◆ Goal of the exercise ◆
Here is a listing. Write it out again without a single difference.
────────────────
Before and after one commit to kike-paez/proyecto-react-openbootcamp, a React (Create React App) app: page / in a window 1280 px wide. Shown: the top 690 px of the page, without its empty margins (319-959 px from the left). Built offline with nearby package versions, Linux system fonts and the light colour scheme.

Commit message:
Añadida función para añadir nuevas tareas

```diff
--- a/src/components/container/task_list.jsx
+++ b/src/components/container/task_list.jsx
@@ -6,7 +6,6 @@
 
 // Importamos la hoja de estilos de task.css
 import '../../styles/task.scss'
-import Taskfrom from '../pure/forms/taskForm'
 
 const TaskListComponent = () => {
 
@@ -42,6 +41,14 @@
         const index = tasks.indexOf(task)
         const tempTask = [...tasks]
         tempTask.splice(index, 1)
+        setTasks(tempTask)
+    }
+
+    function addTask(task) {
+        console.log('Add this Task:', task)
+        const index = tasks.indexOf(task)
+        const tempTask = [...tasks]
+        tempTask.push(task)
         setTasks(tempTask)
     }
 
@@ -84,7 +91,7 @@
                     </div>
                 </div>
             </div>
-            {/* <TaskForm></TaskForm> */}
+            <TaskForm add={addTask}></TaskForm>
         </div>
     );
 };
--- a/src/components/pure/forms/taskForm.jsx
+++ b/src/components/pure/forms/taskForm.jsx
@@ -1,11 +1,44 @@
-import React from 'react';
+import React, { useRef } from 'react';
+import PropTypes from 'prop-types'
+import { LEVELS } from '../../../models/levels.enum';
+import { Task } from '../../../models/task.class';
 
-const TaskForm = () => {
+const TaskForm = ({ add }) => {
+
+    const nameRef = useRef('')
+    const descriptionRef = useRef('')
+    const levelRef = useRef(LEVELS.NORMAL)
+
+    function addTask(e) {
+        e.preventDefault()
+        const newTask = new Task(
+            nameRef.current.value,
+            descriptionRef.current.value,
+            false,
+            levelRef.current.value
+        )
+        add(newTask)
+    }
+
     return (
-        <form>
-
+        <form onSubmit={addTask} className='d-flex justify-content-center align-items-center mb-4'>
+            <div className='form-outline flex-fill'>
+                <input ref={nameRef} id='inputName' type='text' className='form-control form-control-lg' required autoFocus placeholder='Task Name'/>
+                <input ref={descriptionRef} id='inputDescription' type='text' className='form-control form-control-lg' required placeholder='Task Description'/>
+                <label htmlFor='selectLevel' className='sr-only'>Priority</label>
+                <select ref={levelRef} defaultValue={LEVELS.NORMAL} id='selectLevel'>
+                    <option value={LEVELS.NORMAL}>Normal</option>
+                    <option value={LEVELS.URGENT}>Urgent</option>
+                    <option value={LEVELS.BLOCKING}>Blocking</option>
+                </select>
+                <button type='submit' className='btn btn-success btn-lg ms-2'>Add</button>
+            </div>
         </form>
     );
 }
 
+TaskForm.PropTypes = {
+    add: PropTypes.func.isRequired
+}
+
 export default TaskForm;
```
────────────────
◆ Solved exercise ◆
Before and after one commit to kike-paez/proyecto-react-openbootcamp, a React (Create React App) app: page / in a window 1280 px wide. Shown: the top 690 px of the page, without its empty margins (319-959 px from the left). Built offline with nearby package versions, Linux system fonts and the light colour scheme.

Commit message:
Añadida función para añadir nuevas tareas

```diff
--- a/src/components/container/task_list.jsx
+++ b/src/components/container/task_list.jsx
@@ -6,7 +6,6 @@
 
 // Importamos la hoja de estilos de task.css
 import '../../styles/task.scss'
-import Taskfrom from '../pure/forms/taskForm'
 
 const TaskListComponent = () => {
 
@@ -42,6 +41,14 @@
         const index = tasks.indexOf(task)
         const tempTask = [...tasks]
         tempTask.splice(index, 1)
+        setTasks(tempTask)
+    }
+
+    function addTask(task) {
+        console.log('Add this Task:', task)
+        const index = tasks.indexOf(task)
+        const tempTask = [...tasks]
+        tempTask.push(task)
         setTasks(tempTask)
     }
 
@@ -84,7 +91,7 @@
                     </div>
                 </div>
             </div>
-            {/* <TaskForm></TaskForm> */}
+            <TaskForm add={addTask}></TaskForm>
         </div>
     );
 };
--- a/src/components/pure/forms/taskForm.jsx
+++ b/src/components/pure/forms/taskForm.jsx
@@ -1,11 +1,44 @@
-import React from 'react';
+import React, { useRef } from 'react';
+import PropTypes from 'prop-types'
+import { LEVELS } from '../../../models/levels.enum';
+import { Task } from '../../../models/task.class';
 
-const TaskForm = () => {
+const TaskForm = ({ add }) => {
+
+    const nameRef = useRef('')
+    const descriptionRef = useRef('')
+    const levelRef = useRef(LEVELS.NORMAL)
+
+    function addTask(e) {
+        e.preventDefault()
+        const newTask = new Task(
+            nameRef.current.value,
+            descriptionRef.current.value,
+            false,
+            levelRef.current.value
+        )
+        add(newTask)
+    }
+
     return (
-        <form>
-
+        <form onSubmit={addTask} className='d-flex justify-content-center align-items-center mb-4'>
+            <div className='form-outline flex-fill'>
+                <input ref={nameRef} id='inputName' type='text' className='form-control form-control-lg' required autoFocus placeholder='Task Name'/>
+                <input ref={descriptionRef} id='inputDescription' type='text' className='form-control form-control-lg' required placeholder='Task Description'/>
+                <label htmlFor='selectLevel' className='sr-only'>Priority</label>
+                <select ref={levelRef} defaultValue={LEVELS.NORMAL} id='selectLevel'>
+                    <option value={LEVELS.NORMAL}>Normal</option>
+                    <option value={LEVELS.URGENT}>Urgent</option>
+                    <option value={LEVELS.BLOCKING}>Blocking</option>
+                </select>
+                <button type='submit' className='btn btn-success btn-lg ms-2'>Add</button>
+            </div>
         </form>
     );
 }
 
+TaskForm.PropTypes = {
+    add: PropTypes.func.isRequired
+}
+
 export default TaskForm;
```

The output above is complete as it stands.